▶ _Instructions to follow_: Look below for the line that contains "Routes | 5,441 |", then copy it and each following line exactly, through and including the line that contains "Embedded synthetic behavior".

----

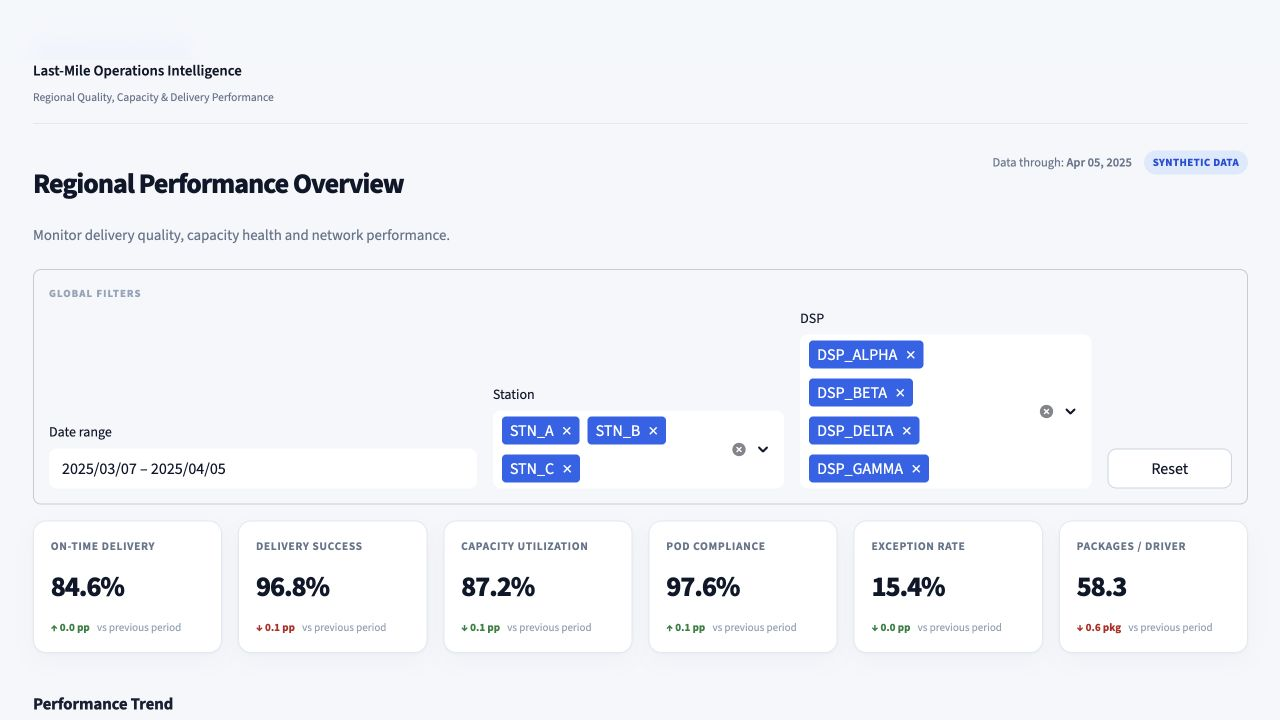
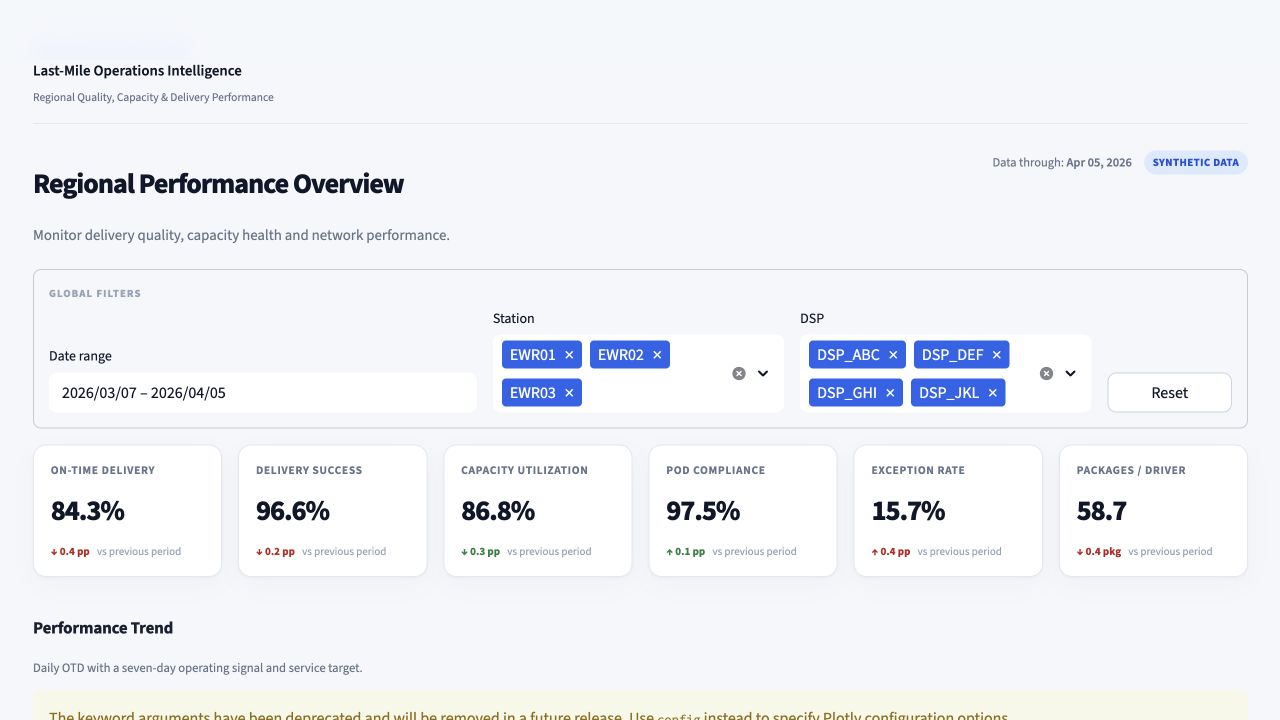
Migrate synthetic network data to 2026 identifiers

diff --git a/src/data_generation/data_dictionary.py b/src/data_generation/data_dictionary.py
@@ -3,23 +3,23 @@
 import pandas as pd
 
 FIELDS = [
-    ("stations", "station_id", "string", "Unique fictional station identifier", "STN_A"),
-    ("stations", "station_name", "string", "Fictional station display name", "Aurora Node"),
+    ("stations", "station_id", "string", "Unique fictional station identifier", "EWR01"),
+    ("stations", "station_name", "string", "Fictional station display name", "EWR01 Operations Node"),
     ("stations", "region", "string", "Fictional operating region", "REGION_NORTH"),
     ("stations", "market_type", "string", "Synthetic market classification", "URBAN_CORE"),
-    ("delivery_service_providers", "provider_id", "string", "Unique fictional provider identifier", "DSP_ALPHA"),
-    ("delivery_service_providers", "provider_name", "string", "Fictional provider display name", "Alpha Fleet Collective"),
+    ("delivery_service_providers", "provider_id", "string", "Unique fictional provider identifier", "DSP_ABC"),
+    ("delivery_service_providers", "provider_name", "string", "Fictional provider display name", "DSP_ABC"),
     ("delivery_service_providers", "contracted_capacity", "int64", "Synthetic daily package capacity", "1450"),
     ("delivery_service_providers", "active_drivers", "int64", "Number of active synthetic drivers", "24"),
     ("drivers", "driver_id", "string", "Unique fictional driver identifier", "DRV0001"),
-    ("drivers", "provider_id", "string", "Provider employing the synthetic driver", "DSP_ALPHA"),
+    ("drivers", "provider_id", "string", "Provider employing the synthetic driver", "DSP_ABC"),
     ("drivers", "tenure_days", "int64", "Synthetic driver tenure in days", "365"),
     ("drivers", "historical_attendance_rate", "float64", "Generated historical attendance proportion", "0.9625"),
     ("drivers", "historical_delivery_success_rate", "float64", "Generated historical delivery success proportion", "0.9712"),
     ("routes", "route_id", "string", "Unique fictional route identifier", "R000001"),
-    ("routes", "service_date", "date", "Synthetic route operating date", "2025-01-06"),
-    ("routes", "station_id", "string", "Origin station identifier", "STN_A"),
-    ("routes", "provider_id", "string", "Assigned provider identifier", "DSP_ALPHA"),
+    ("routes", "service_date", "date", "Synthetic route operating date", "2026-01-06"),
+    ("routes", "station_id", "string", "Origin station identifier", "EWR01"),
+    ("routes", "provider_id", "string", "Assigned provider identifier", "DSP_ABC"),
     ("routes", "driver_id", "string", "Assigned driver identifier", "DRV0001"),
     ("routes", "planned_packages", "int64", "Packages expected during planning", "46"),
     ("routes", "route_distance_miles", "float64", "Synthetic planned route distance", "42.75"),
@@ -30,9 +30,9 @@ FIELDS = [
     ("deliveries", "package_id", "string", "Unique fictional package identifier", "PKG000000001"),
     ("deliveries", "route_id", "string", "Associated fictional route identifier", "R000001"),
     ("deliveries", "driver_id", "string", "Associated fictional driver identifier", "DRV0001"),
-    ("deliveries", "service_date", "date", "Synthetic service date", "2025-01-06"),
-    ("deliveries", "pickup_timestamp", "timestamp", "Synthetic package pickup timestamp", "2025-01-06 08:12:00"),
-    ("deliveries", "delivery_timestamp", "timestamp", "Synthetic delivery or final-attempt timestamp", "2025-01-06 14:26:00"),
+    ("deliveries", "service_date", "date", "Synthetic service date", "2026-01-06"),
+    ("deliveries", "pickup_timestamp", "timestamp", "Synthetic package pickup timestamp", "2026-01-06 08:12:00"),
+    ("deliveries", "delivery_timestamp", "timestamp", "Synthetic delivery or final-attempt timestamp", "2026-01-06 14:26:00"),
     ("deliveries", "delivery_status", "string", "Synthetic final package outcome", "DELIVERED"),
     ("deliveries", "on_time_flag", "int8", "1 when successfully delivered on time", "1"),
     ("deliveries", "pod_compliant_flag", "int8", "1 when proof-of-delivery is compliant", "1"),

diff --git a/src/data_generation/config.py b/src/data_generation/config.py
@@ -11,7 +11,7 @@ class GenerationConfig:
     """Controls the size, dates, and reproducibility of generated data."""
 
     seed: int = 20250317
-    start_date: str = "2025-01-06"
+    start_date: str = "2026-01-06"
     days: int = 90
     min_routes_per_station_day: int = 15
     max_routes_per_station_day: int = 25
@@ -20,14 +20,14 @@ class GenerationConfig:
 
 
 STATION_PROFILES = (
-    {"station_id": "STN_A", "station_name": "Aurora Node", "region": "REGION_NORTH", "market_type": "URBAN_CORE", "quality_effect": 0.45, "density_mean": 1.65, "distance_mean": 42.0},
-    {"station_id": "STN_B", "station_name": "Beacon Node", "region": "REGION_CENTRAL", "market_type": "SUBURBAN_RING", "quality_effect": -0.35, "density_mean": 1.12, "distance_mean": 61.0},
-    {"station_id": "STN_C", "station_name": "Cobalt Node", "region": "REGION_SOUTH", "market_type": "MIXED_MARKET", "quality_effect": 0.05, "density_mean": 1.35, "distance_mean": 53.0},
+    {"station_id": "EWR01", "station_name": "EWR01 Operations Node", "region": "REGION_NORTH", "market_type": "URBAN_CORE", "quality_effect": 0.45, "density_mean": 1.65, "distance_mean": 42.0},
+    {"station_id": "EWR02", "station_name": "EWR02 Operations Node", "region": "REGION_CENTRAL", "market_type": "SUBURBAN_RING", "quality_effect": -0.35, "density_mean": 1.12, "distance_mean": 61.0},
+    {"station_id": "EWR03", "station_name": "EWR03 Operations Node", "region": "REGION_SOUTH", "market_type": "MIXED_MARKET", "quality_effect": 0.05, "density_mean": 1.35, "distance_mean": 53.0},
 )
 
 PROVIDER_PROFILES = (
-    {"provider_id": "DSP_ALPHA", "provider_name": "Alpha Fleet Collective", "contracted_capacity": 1450, "driver_count": 24, "quality_effect": 0.30},
-    {"provider_id": "DSP_BETA", "provider_name": "Beta Route Partners", "contracted_capacity": 1550, "driver_count": 26, "quality_effect": 0.05},
-    {"provider_id": "DSP_GAMMA", "provider_name": "Gamma Transit Group", "contracted_capacity": 1350, "driver_count": 23, "quality_effect": -0.55},
-    {"provider_id": "DSP_DELTA", "provider_name": "Delta Delivery Works", "contracted_capacity": 1600, "driver_count": 27, "quality_effect": 0.15},
+    {"provider_id": "DSP_ABC", "provider_name": "DSP_ABC", "contracted_capacity": 1450, "driver_count": 24, "quality_effect": 0.30},
+    {"provider_id": "DSP_DEF", "provider_name": "DSP_DEF", "contracted_capacity": 1550, "driver_count": 26, "quality_effect": 0.05},
+    {"provider_id": "DSP_GHI", "provider_name": "DSP_GHI", "contracted_capacity": 1350, "driver_count": 23, "quality_effect": -0.55},
+    {"provider_id": "DSP_JKL", "provider_name": "DSP_JKL", "contracted_capacity": 1600, "driver_count": 27, "quality_effect": 0.15},
 )

diff --git a/src/data_generation/operations.py b/src/data_generation/operations.py
@@ -48,14 +48,14 @@ def generate_routes(config: GenerationConfig, drivers: pd.DataFrame, rng: np.ran
                 utilization = actual_packages / planned_capacity
                 pickup_delay = max(0.0, rng.normal(5.5, 5.5) + max(utilization - 0.95, 0) * 36 + (4 if peak_day else 0) - provider["quality_effect"] * 5)
                 anomaly_type = "NONE"
-                if day_index == 21 and station_id == "STN_B":
+                if day_index == 21 and station_id == "EWR02":
                     pickup_delay += rng.uniform(35, 60)
                     anomaly_type = "STATION_SORT_DELAY"
-                elif day_index in (56, 57) and provider_id == "DSP_GAMMA":
+                elif day_index in (56, 57) and provider_id == "DSP_GHI":
                     actual_packages = min(actual_packages + int(rng.integers(12, 22)), 82)
                     pickup_delay += rng.uniform(18, 35)
                     anomaly_type = "PROVIDER_CAPACITY_STRESS"
-                elif day_index == 73 and station_id == "STN_C":
+                elif day_index == 73 and station_id == "EWR03":
                     pickup_delay += rng.uniform(20, 42)
                     anomaly_type = "LOCAL_PROCESS_DISRUPTION"
                 reliability = (float(driver["historical_attendance_rate"]) + float(driver["historical_delivery_success_rate"])) / 2

diff --git a/README.md b/README.md
@@ -71,12 +71,12 @@ The generator creates a fictional regional network with realistic operating rela
 
 | Dimension | Synthetic design |
 |---|---:|
-| Analysis period | 90 days: 2025-01-06 through 2025-04-05 |
+| Analysis period | 90 days: 2026-01-06 through 2026-04-05 |
 | Stations | 3 fictional nodes |
 | DSPs | 4 fictional providers |
 | Drivers | 100 fictional drivers |
-| Routes | 5,347 |
-| Package deliveries | 237,891 |
+| Routes | 5,441 |
+| Package deliveries | 241,349 |
 | Random seed | `20250317` |
 
 Embedded synthetic behavior includes lower route density increasing late-delivery risk, service degradation at high utilization, pickup delay reducing OTD, driver reliability influencing outcomes, fictional station/DSP differences, weekday and peak effects, and sparse injected anomalies.
@@ -161,8 +161,8 @@ Logistic Regression and Random Forest are compared using only signals available 
 
 | Model | Holdout ROC-AUC | Precision | Recall | F1 |
 |---|---:|---:|---:|---:|
-| Logistic Regression | 0.902 | 0.760 | 0.805 | 0.782 |
-| Random Forest | 0.892 | 0.767 | 0.779 | 0.773 |
+| Logistic Regression | 0.905 | 0.785 | 0.844 | 0.813 |
+| Random Forest | 0.897 | 0.759 | 0.830 | 0.793 |
 
 The selected prototype outputs a route-level risk score, Low/Medium/High tier, and feature importance. These metrics are synthetic portfolio results—not evidence of production model performance.
 
@@ -182,13 +182,13 @@ Reusable components provide consistent filters, KPI cards, insight cards, status
 
 The following results were calculated from generated data and demonstrate operational reasoning only:
 
-- Regional synthetic OTD was **84.5%**, delivery success **96.8%**, and exception rate **15.5%**.
-- Above a data-derived **102.1% utilization threshold**, average OTD was **7.7 percentage points lower**.
-- Above a data-derived **16.4-minute pickup-delay threshold**, average OTD was **12.1 percentage points lower**.
-- Fictional `DSP_GAMMA` had the lowest synthetic OTD at **75.3%**, **9.2 points below** the regional result.
-- Fictional `STN_B` had the highest synthetic station exception rate at **22.3%**.
+- Regional synthetic OTD was **84.5%**, delivery success **96.7%**, and exception rate **15.5%**.
+- Above a data-derived **102.0% utilization threshold**, average OTD was **7.0 percentage points lower**.
+- Above a data-derived **16.1-minute pickup-delay threshold**, average OTD was **12.1 percentage points lower**.
+- Fictional `DSP_GHI` had the lowest synthetic OTD at **75.9%**, **8.6 points below** the regional result.
+- Fictional `EWR02` had the highest synthetic station exception rate at **22.3%**.
 - The rolling monitor identified **31 synthetic OTD-drop or exception-spike events**.
-- `LATE_DELIVERY` represented **77.0%** of synthetic exceptions.
+- `LATE_DELIVERY` represented **76.6%** of synthetic exceptions.
 
 These are **synthetic project findings**, not observations, estimates, or claims about a real logistics network.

----

▶ _Output_:
+| Routes | 5,441 |
+| Package deliveries | 241,349 |
 | Random seed | `20250317` |
 
 Embedded synthetic behavior includes lower route density increasing late-delivery risk, service degradation at high utilization, pickup delay reducing OTD, driver reliability influencing outcomes, fictional station/DSP differences, weekday and peak effects, and sparse injected anomalies.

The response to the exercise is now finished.